Indiana has capped all damages caused by medical malpractice since 1975. Initially it was $100,00 per occurrence for the doctor and $400,000 from the Indiana Patient’s Compensation Fund. That was subsequently raised to $100,000 and $650,000 and finally increased to $250,000 for the doctor and $1,000,000 from the PCF. A simple consumer price index for inflation over that period shows that in order to obtain the same value as the $500,000 total set in 1975 at today’s value in dollars would require and increase up to over 2 million of today’s dollars instead of 1.25 million. Further, to the extent the damages are intended to pay for future medical care, the amount should be increased even more since medical inflation is generally well over twice the rate of general consumer price inflation.
May states have various types of “tort reform” as they apply to medical malpractice. Many states limit “non-economic” damages to an arbitrary cap such as $250,000. These are damages for pain and suffering, grief, loss of companionship and other such harms that are not easily calculable. However, these caps can vary widely from state to state. For instance, California and Ohio both share a $250,000 limit on non-economic damages, but Ohio’s cap also stipulates that this amount can be assessed at a value no more than three times the plaintiff’s economic damages at the court’s discretion. Florida and Massachusetts limit non-economic damages to $500,000, though Massachusetts law allows for some exceptions to be released from those limitations. While some states’ legislatures have never placed caps on damages, i.e. Vermont, Tennessee and Kentucky, in other states, the legislatively created caps have been declared unconstitutional such as in Pennsylvania, Arizona, Wyoming, Alabama and New Hampshire and struck down in court. The basis upon which the amount of non-economic damage caps has been determined is usually arbitrary and inconsistent from state to state.
While healthcare costs continue to climb in an ever-increasing upward spiral and many injured patients’ lifelong medical care requirements will exceed the recoverable “fair” amount as determined by legislators, limiting patients’ ability to recover damages has become a popular political subject in Washington for fixing the health care system under the guise of “tort reform”. When medical malpractice insurers are reporting profitability in excess of 99% of Fortune 500 companies, perhaps reform efforts should be concentrated on reducing the number of preventable medical errors in the healthcare system which injure and kill thousands of patients every year. In addition, analyzing business practices of malpractice insurers who enjoy record profitability year over year despite claiming that there is a crisis in medical malpractice litigation requiring “tort reform” is an area ripe for further congressional scrutiny.
Not surprisingly, doctors’ and patients’ premiums continue to climb ever-higher, despite the placement of malpractice caps in many states that are purportedly designed to lower insurance premiums.
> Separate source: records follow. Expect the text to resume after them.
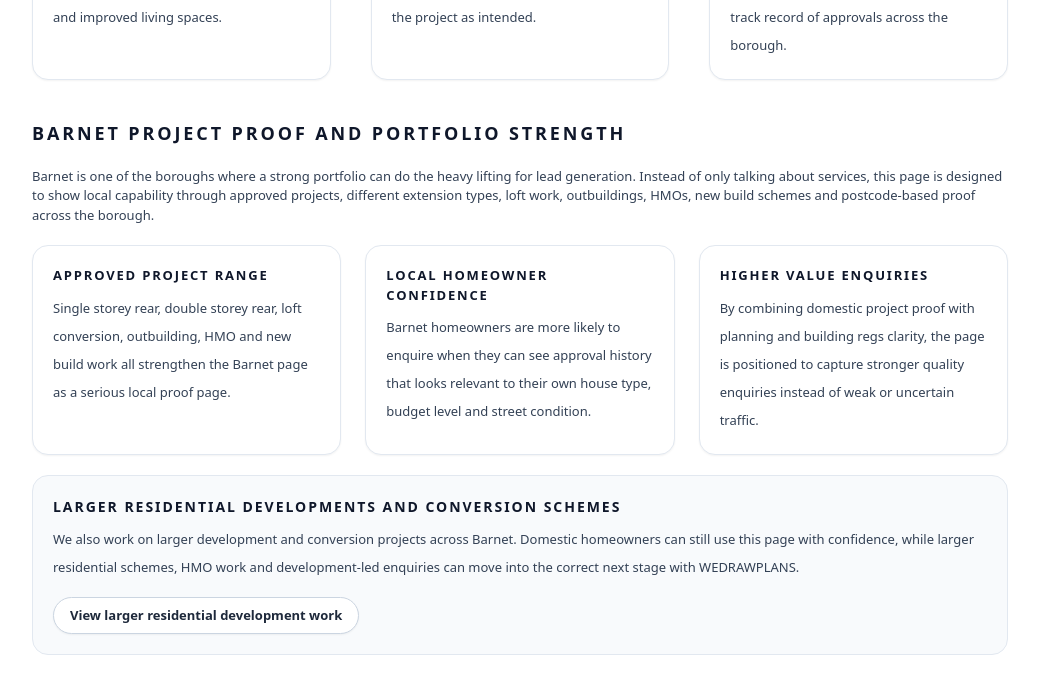
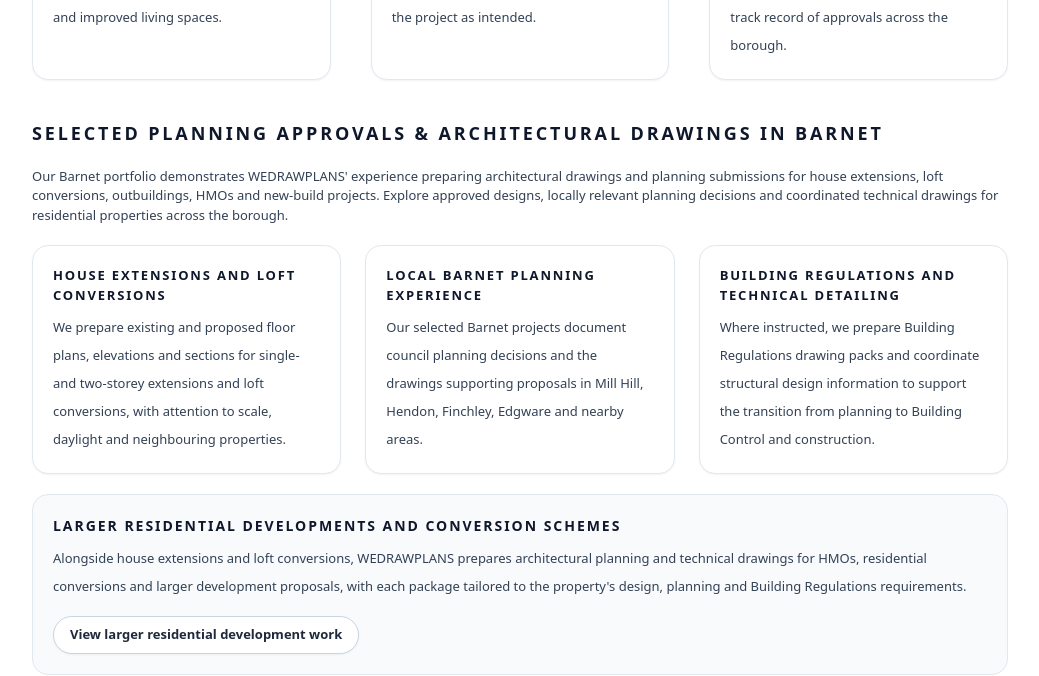
Before and after one commit to WEDRAWPLANS/wedrawplans, a Next.js app: page /areas/barnet in a window 1280 px wide. Shown: the part 11040-11716 px from the top of the page, without its empty margins (120-1159 px from the left). Built offline with nearby package versions, Linux system fonts and the light colour scheme.

Commit message:
Make Barnet portfolio language professional and homeowner-focused

```diff
--- a/pages/areas/barnet.tsx
+++ b/pages/areas/barnet.tsx
@@ -636,28 +636,25 @@ export default function BarnetAreaPage() {
 
               <div className="space-y-5">
                 <h2 className="text-[18px] font-semibold uppercase tracking-[0.16em] text-slate-900">
-                  Barnet project proof and portfolio strength
+                  Selected Planning Approvals &amp; Architectural Drawings in Barnet
                 </h2>
 
                 <p className="text-[13px] text-slate-700">
-                  Barnet is one of the boroughs where a strong portfolio can do the heavy lifting for lead generation.
-                  Instead of only talking about services, this page is designed to show local capability through
-                  approved projects, different extension types, loft work, outbuildings, HMOs, new build schemes
-                  and postcode-based proof across the borough.
+                  Our Barnet portfolio demonstrates WEDRAWPLANS' experience preparing architectural drawings and planning submissions for house extensions, loft conversions, outbuildings, HMOs and new-build projects. Explore approved designs, locally relevant planning decisions and coordinated technical drawings for residential properties across the borough.
                 </p>
 
                 <div className="grid gap-6 md:grid-cols-3">
                   <ProofCard
-                    title="Approved project range"
-                    body="Single storey rear, double storey rear, loft conversion, outbuilding, HMO and new build work all strengthen the Barnet page as a serious local proof page."
+                    title="House extensions and loft conversions"
+                    body="We prepare existing and proposed floor plans, elevations and sections for single- and two-storey extensions and loft conversions, with attention to scale, daylight and neighbouring properties."
                   />
                   <ProofCard
-                    title="Local homeowner confidence"
-                    body="Barnet homeowners are more likely to enquire when they can see approval history that looks relevant to their own house type, budget level and street condition."
+                    title="Local Barnet planning experience"
+                    body="Our selected Barnet projects document council planning decisions and the drawings supporting proposals in Mill Hill, Hendon, Finchley, Edgware and nearby areas."
                   />
                   <ProofCard
-                    title="Higher value enquiries"
-                    body="By combining domestic project proof with planning and building regs clarity, the page is positioned to capture stronger quality enquiries instead of weak or uncertain traffic."
+                    title="Building Regulations and technical detailing"
+                    body="Where instructed, we prepare Building Regulations drawing packs and coordinate structural design information to support the transition from planning to Building Control and construction."
                   />
                 </div>
 
@@ -666,9 +663,7 @@ export default function BarnetAreaPage() {
                     Larger residential developments and conversion schemes
                   </h3>
                   <p className="mt-2 text-[13px] leading-7 text-slate-700">
-                    We also work on larger development and conversion projects across Barnet. Domestic homeowners can
-                    still use this page with confidence, while larger residential schemes, HMO work and development-led
-                    enquiries can move into the correct next stage with WEDRAWPLANS.
+                    Alongside house extensions and loft conversions, WEDRAWPLANS prepares architectural planning and technical drawings for HMOs, residential conversions and larger development proposals, with each package tailored to the property's design, planning and Building Regulations requirements.
                   </p>
                   <div className="mt-4">
                     <Link
```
As the government’s actions in the recent BP Deepwater Horizon oil spill has brought the notion of “tort reform” back to the forefront, perhaps there can be some discussion of “tort reform” outside of the currently established paradigm in which medical malpractice litigation is characterized by politicians and insurance companies as a runaway problem that needs to be “reformed”. If we truly want to reform healthcare, we should look at why so many preventable errors are made in healthcare institutions and how we can reduce them and, by extension, reduce the necessity for malpractice litigation in the first place.